Programming Assignment III
DUE: NOVEMBER 25, 1995

This assignment is supposed to teach you the use of an 8 bit processor (8085) to perform 16 bit arithmetic.

Write a program in 8085 assembly language to design a 16 bit calculator that can do the simple calculations of addition and subtraction. Your program should begin by describing its capabilities and then ask for an arithmetic sum. The user would type in a decimal integer less than or equal to 65535 (this is the largest integer that can be expressed in 16 bits. In binary, it is 1111...1). The user will then type in either + or - sign and follow it up with another number (again <= 65535). After entering the second number, the user types in = sign. The program should quickly spit out the answer and then prompt for another problem.

The program should end when user types in a Carriage Return on an empty line.

You may assume that the user will always type in values within the specified range and that the answer will also be within range (i.e., it will be a non-negative number less than or equal to 65535).

All wrong inputs should be erased and the program should beep at the user. Note that the correct inputs when the first number is being typed are digits '0' to '9' and operators '+' or '-' (which signify the end of the first number). The valid characters while the second number is being typed are digits '0' through '9' and the '=' sign which signifies the end of the second number.

In a typical run, the program opens up by saying:

Itsy 16 Bitsy Calculator
For a free sample, type in a problem. To end, type Carriage Return

Problem: _

The program is now waiting for the user input.

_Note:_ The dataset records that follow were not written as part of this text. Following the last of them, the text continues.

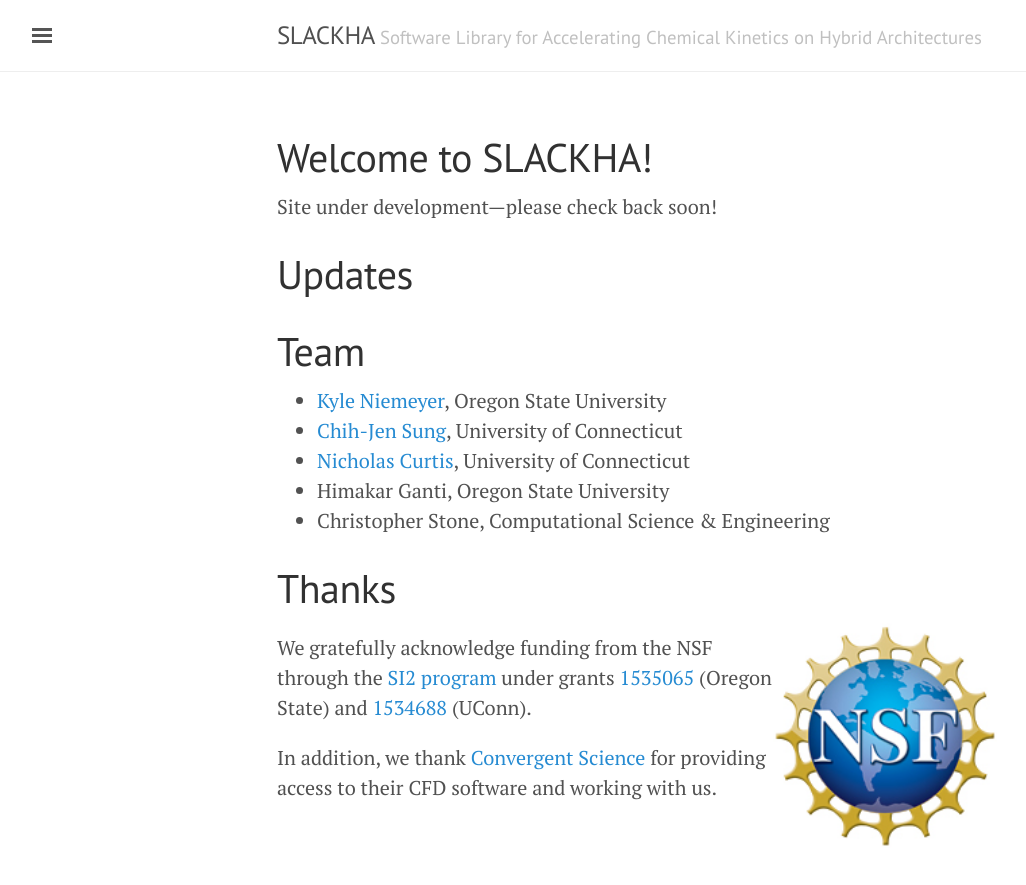
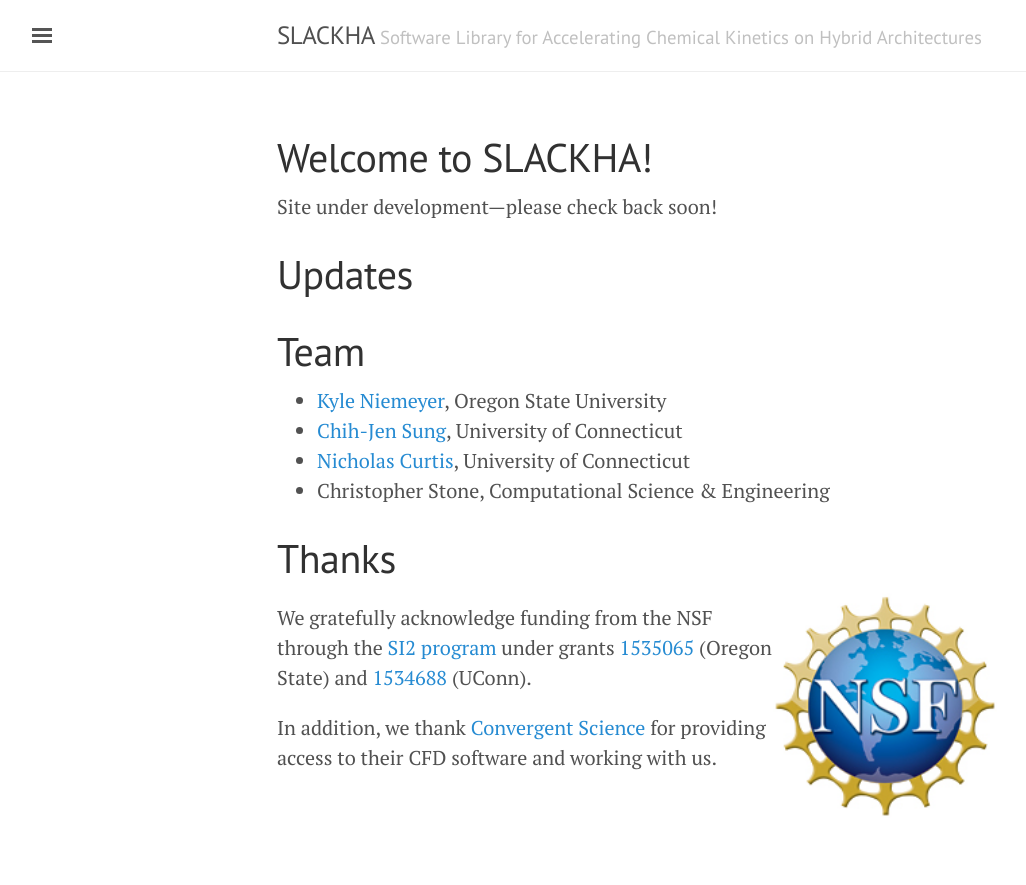
Before and after one commit to SLACKHA/slackha.github.io, a Jekyll site: the page built from index.md, in a window 1280 px wide. Shown: the top 885 px of the page, without its empty margins (3-1029 px from the left). Built offline with Jekyll 4.4.1, drawn with Linux system fonts in a browser that asks for light colours.

Commit message:
removed Himakar (did not end up working on this)

```diff
--- a/index.md
+++ b/index.md
@@ -22,7 +22,6 @@ Site under development---please check back soon!
  * [Kyle Niemeyer](http://kyleniemeyer.com), Oregon State University
  * [Chih-Jen Sung](http://combdiaglab.engr.uconn.edu), University of Connecticut
  * [Nicholas Curtis](https://github.com/arghdos), University of Connecticut
- * Himakar Ganti, Oregon State University
  * Christopher Stone, Computational Science & Engineering
 
 # Thanks
```
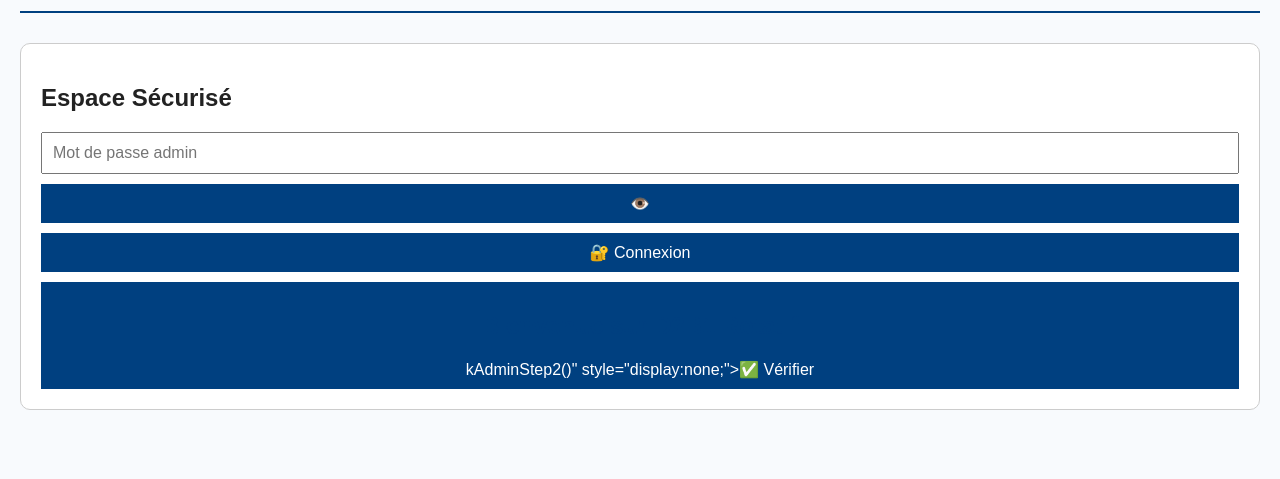
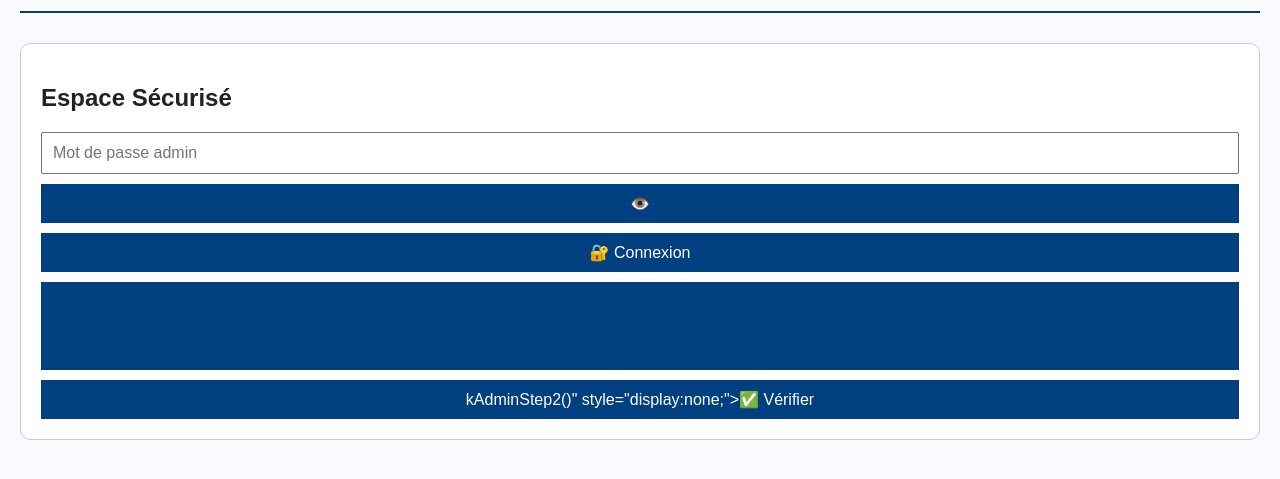
Before and after one commit to JID33/D2B1-V2.2, a plain HTML site: page index.html in a window 1280 px wide. Shown: the part 163-642 px from the top of the page. Drawn offline with Linux system fonts and the light colour scheme; files whose address does not match are found by name.

Commit message:
Update index.html

```diff
--- a/index.html
+++ b/index.html
@@ -29,6 +29,7 @@
   <title>D2B1 - Système Rotatif</title>
   <link rel="stylesheet" href="style.css"/>
 </head>
+   <html>
 <body>
   <div id="app">
     <h1>Bienvenue sur D2B1 Rotatif</h1>
@@ -42,7 +43,7 @@
   <script src="script.js"></script>
 </body>
 </html>
-kAdminStep2()" style="display:none;">✅ Vérifier</button>
+    <button> kAdminStep2()" style="display:none;">✅ Vérifier</button>
     </section>
 
     <section id="dashboard" style="display:none;">
```
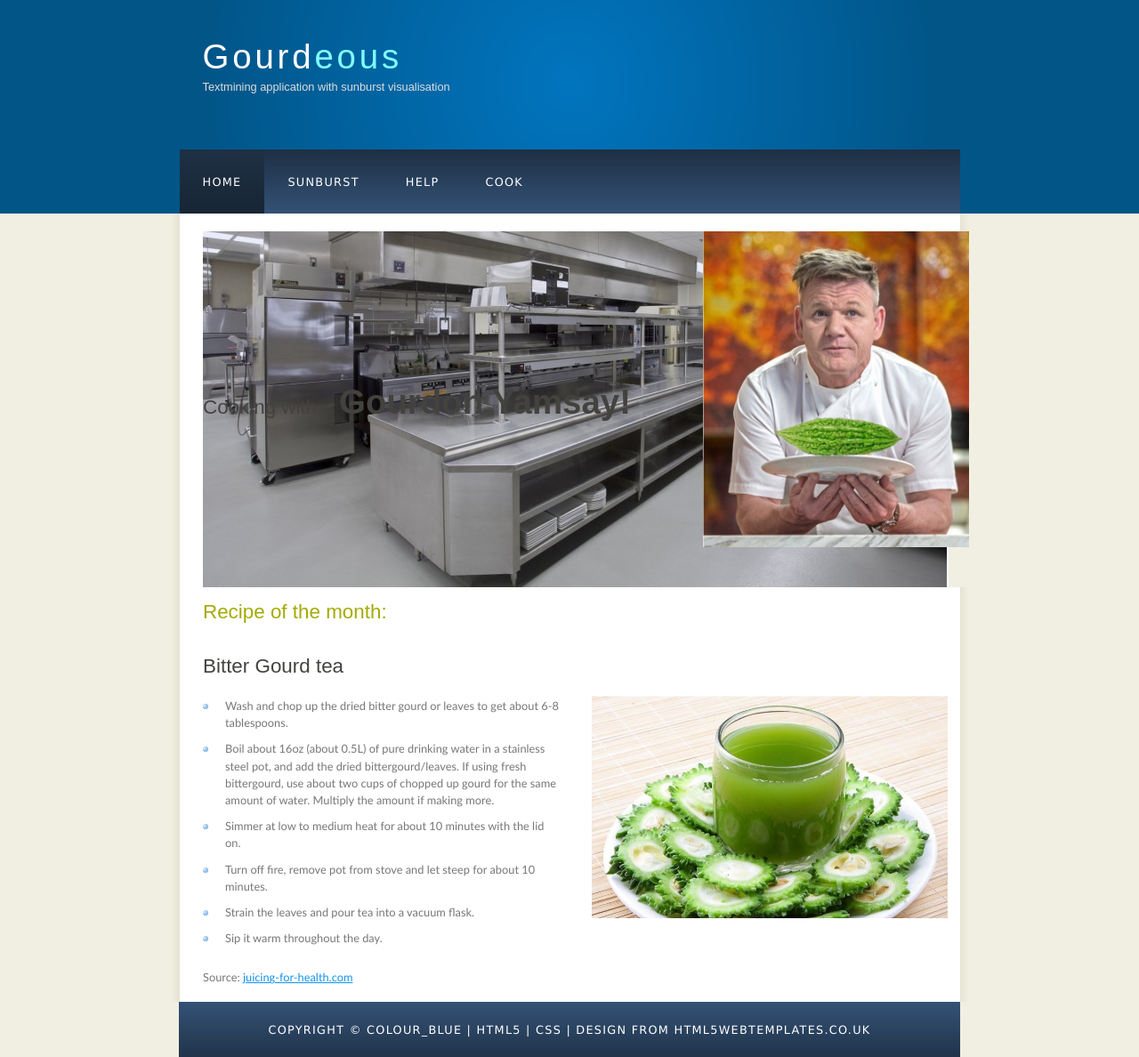
After one commit to rogier-stegeman/ProjectGourdeous, a Flask app: page /cook in a window 1280 px wide. The commit adds this page. Shown: the whole page at 89% size. Run offline with Flask 2, Linux system fonts and the light colour scheme.

Commit message:
added text, gordon

```diff
--- a/Gourdeous/app.py
+++ b/Gourdeous/app.py
@@ -25,5 +25,10 @@ def helppage():
     return render_template("help.html")
 
 
+@app.route('/cook')
+def cook():
+    return render_template("cook.html")
+
+
 if __name__ == '__main__':
     app.run(debug=True)
--- a/Gourdeous/static/css/style.css
+++ b/Gourdeous/static/css/style.css
@@ -290,6 +290,14 @@ table tr td
   color: #47433F;
   border-top: 1px solid #FFF;}
 
+#Gourdon{
+    display: inline;
+    font-size: 300%;
+    font-weight: bold;
+}
+
+
+
 /* Sunburst css */
 
 path {
--- /dev/null
+++ b/Gourdeous/templates/cook.html
@@ -0,0 +1,25 @@
+{% extends 'layout.html' %}
+{% block title %}Cooking{% endblock %}
+
+{% block content %}
+    <div style="height: 400px; width: 877px; line-height: 400px; background: #F0EFE2 url(static/imgs/kitchen.jpg) no-repeat">
+        <span style="vertical-align: center"><h3 style="display: inline; text-align: center">Cooking with... </h3><h1 id="Gourdon">Gourdon Yamsay!</h1></span>
+        <img style="width: 300px; height: auto; float: right; padding-right: 15px" src="static/imgs/gordon.jpg">
+    </div>
+    <h2>Recipe of the month:</h2>
+    <h3>Bitter Gourd tea</h3>
+    <div style="width: 400px; float: left">
+         <ul>
+            <li>Wash and chop up the dried bitter gourd or leaves to get about 6-8 tablespoons.
+            <li>Boil about 16oz (about 0.5L) of pure drinking water in a stainless steel pot, and add the dried bittergourd/leaves. If using fresh bittergourd, use about two cups of chopped up gourd for the same amount of water. Multiply the amount if making more.
+            <li>Simmer at low to medium heat for about 10 minutes with the lid on.
+            <li>Turn off fire, remove pot from stove and let steep for about 10 minutes.
+            <li>Strain the leaves and pour tea into a vacuum flask.
+            <li>Sip it warm throughout the day.
+        </ul>
+        Source: <a href="https://juicing-for-health.com/health-benefits-of-bittergourd-tea">juicing-for-health.com</a>
+    </div>
+    <div style="width: 400px; float: right;">
+        <img style="max-width: 100%; height: auto" src="static/imgs/tea.jpg">
+    </div>
+{% endblock %}
--- a/Gourdeous/templates/help.html
+++ b/Gourdeous/templates/help.html
@@ -1,11 +1,10 @@
 {% extends "layout.html" %}
+{% block title %}Help{% endblock %}
+
 {% block content %}
-<div class="articleTitle">
     <h1>
         Help page
     </h1>
-</div>
-    <div class="articleContent">
     <p>
         On this page we will give an introduction to this application.<br>
         In the following steps we will give you an example on how to use the application.
@@ -19,5 +18,4 @@
         Once the application finishes a sunburst will appear.<br>
         This sunburst is interactive and the user interact with it to look at the found information.
     </p>
-    </div>
 {% endblock %}
--- a/Gourdeous/templates/layout.html
+++ b/Gourdeous/templates/layout.html
@@ -3,14 +3,12 @@
 
 <head>
   {% block head %}
-  <title>colour_blue</title>
+  <title>{% block title %}{% endblock %} - Gourdeous</title>
   <meta name="description" content="website description" />
   <meta name="keywords" content="website keywords, website keywords" />
   <meta http-equiv="content-type" content="text/html; charset=windows-1252" />
-
-            <link rel="stylesheet" href="{{ url_for('static', filename='css/style.css') }}">
-            <title>{% block title %}{% endblock %} - Gourdeous</title>
-        {% endblock %}
+  <link rel="stylesheet" href="{{ url_for('static', filename='css/style.css') }}">
+  {% endblock %}
 </head>
 
 <body>
@@ -19,8 +17,8 @@
       <div id="logo">
         <div id="logo_text">
           <!-- class="logo_colour", allows you to change the colour of the text -->
-          <h1><a href="index.html">colour<span class="logo_colour">blue</span></a></h1>
-          <h2>Simple. Contemporary. Website Template.</h2>
+          <h1><a href="index.html">Gourd<span class="logo_colour">eous</span></a></h1>
+          <h2>Textmining application with sunburst visualisation</h2>
         </div>
       </div>
       <div id="menubar">
@@ -30,9 +28,9 @@
       </div>
     </div>
     <div id="site_content">
-      <div id="content">
+      <di8v id="content">
         {% block content %}{% endblock %}
-      </div>
+      </di8v>
     </div>
     <div id="content_footer"></div>
     <div id="footer">
--- a/Gourdeous/templates/navbar.html
+++ b/Gourdeous/templates/navbar.html
@@ -5,6 +5,7 @@
           <li class="selected"><a href="{{ url_for('home') }}">Home</a></li>
           <li><a href="{{ url_for('sunburst') }}">Sunburst</a></li>
           <li><a href="{{ url_for('helppage') }}">Help</a></li>
+          <li><a href="{{ url_for('cook') }}">Cook</a></li>
         </ul>
     </div>
 {% endblock %}
--- a/Gourdeous/templates/sunburst.html
+++ b/Gourdeous/templates/sunburst.html
@@ -1,8 +1,7 @@
 {% extends 'layout.html' %}
-{% block title %}Sunburst graph{% endblock %}
+{% block title %}{% block title1 %}Sun{% endblock %}{% block title2 %}burst{% endblock %}{% endblock %}
 
 {% block content %}
-    Sunburst here:
     <p>Please insert search terms.</p>
     <form >
         <input type="text" name="search1" value="searchterm1">
```
Also changed, not shown: Gourdeous/templates/home.html (+4 -3 lines), Gourdeous/static/imgs/gordon.jpg (added), Gourdeous/static/imgs/gourd.jpg (added), Gourdeous/static/imgs/image (1).png (added), Gourdeous/static/imgs/kitchen.jpg (added), Gourdeous/static/imgs/tea.jpg (added).
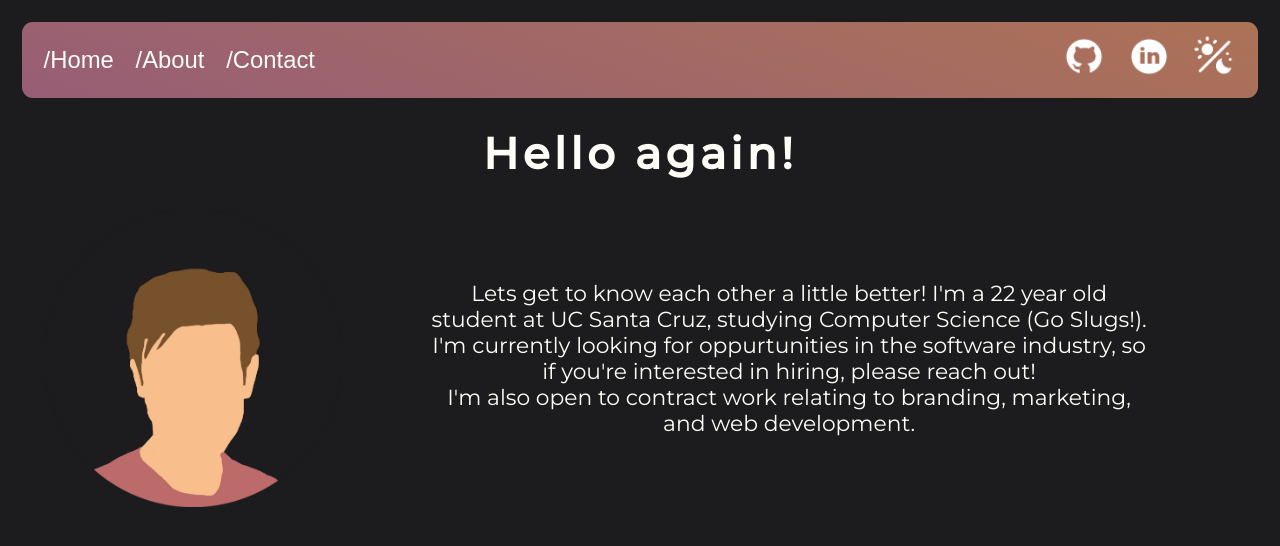
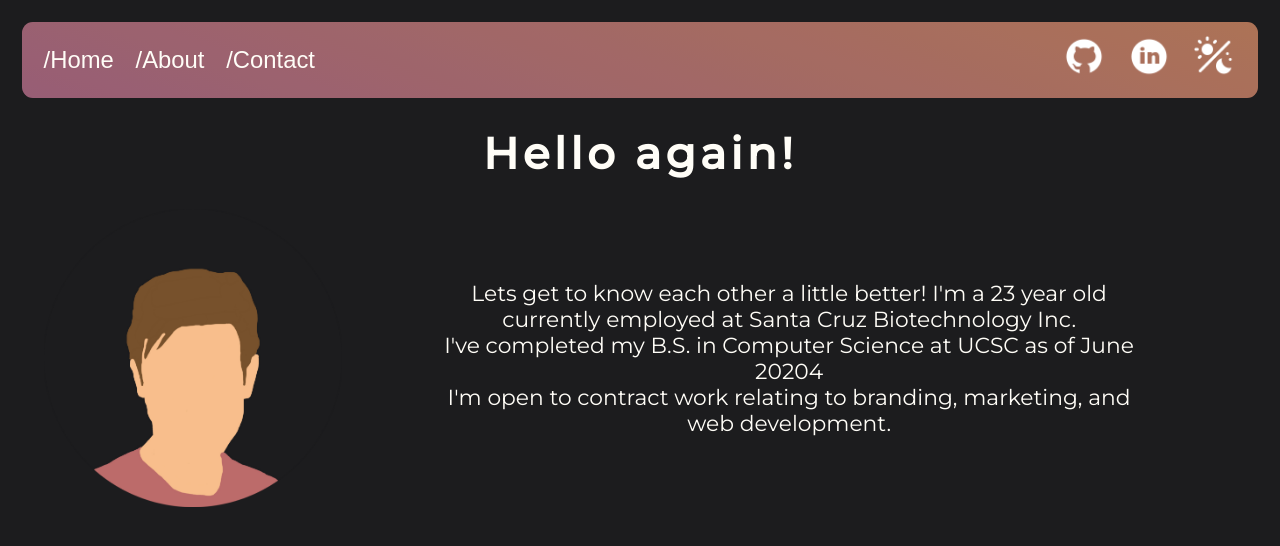
Before and after one commit to Fryles/portfolio, a React (Create React App) app: page /about in a window 1280 px wide. Shown: the top 546 px of the page. Built offline with nearby package versions, Linux system fonts and the light colour scheme; a web font is replaced by a local one.

Commit message:
Update About.jsx
got job :)

```diff
--- a/src/pages/About.jsx
+++ b/src/pages/About.jsx
@@ -9,10 +9,7 @@ function About() {
 			<div className="rowFlex">
 				<img className="bigMe" src="me.png" alt="Myles (me)" />
 				<p>
-					Lets get to know each other a little better! I'm a 22 year old student
-					at UC Santa Cruz, studying Computer Science (Go Slugs!).<br></br> I'm
-					currently looking for oppurtunities in the software industry, so if
-					you're interested in hiring, please reach out!<br></br> I'm also open
+					Lets get to know each other a little better! I'm a 23 year old currently employed at Santa Cruz Biotechnology Inc.<br></br> I've completed my B.S. in Computer Science at UCSC as of June 20204<br></br> I'm open
 					to contract work relating to branding, marketing, and web development.
 					<br></br>
 				</p>
```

User types in "155-25=" (excluding the quote marks ofcourse). The screen instantly becomes

Itsy 16 Bitsy Calculator
For a free sample, type in a problem. To end, type Carriage Return

Problem: 155-25=130

Problem: _

The user now decides to take up the calculator on its 16 bit challenge. He types in "10ABCD319+600.9E=". He finds that all the wrong character inputs ('A', 'B', 'C', 'D', '.' and 'E' here) are simply ignored by the computer, (they don't even appear on the screen!). Further, on each error, the computer beeps at him without fail. As soon as his input ends, the screen becomes:

Itsy 16 Bitsy Calculator
For a free sample, type in a problem. To end, type Carriage Return

Problem: 155-25=130

Problem: 10319+6009=16328

Problem: _

Satisfied that this is the calculator he was waiting for all his life, the user types in a Carriage Return to see the screen become:

Itsy 16 Bitsy Calculator
For a free sample, type in a problem. To end, type Carriage Return

Problem: 155-25=130

Problem: 10319+6009=16328

Problem:

Thank you for trying me out.
If you liked what you saw, you may buy me at the bursar's counter.

Name the program prog3. Submit files prog3.asm and prog3.hex (produced by a80) on a diskette. Also submit prog3.asm in printed form. Your program should clearly identify you (and your section) in the program header.

The programs will be graded for efficiency (compactness of the code and speed of execution), correct programming style, proper labels, good comments and pleasing interaction with the user (user interface). Please use your own imagination while designing the screen layout and messages. See the three example programs (example1.asm - example3.asm) to learn the correct programming style.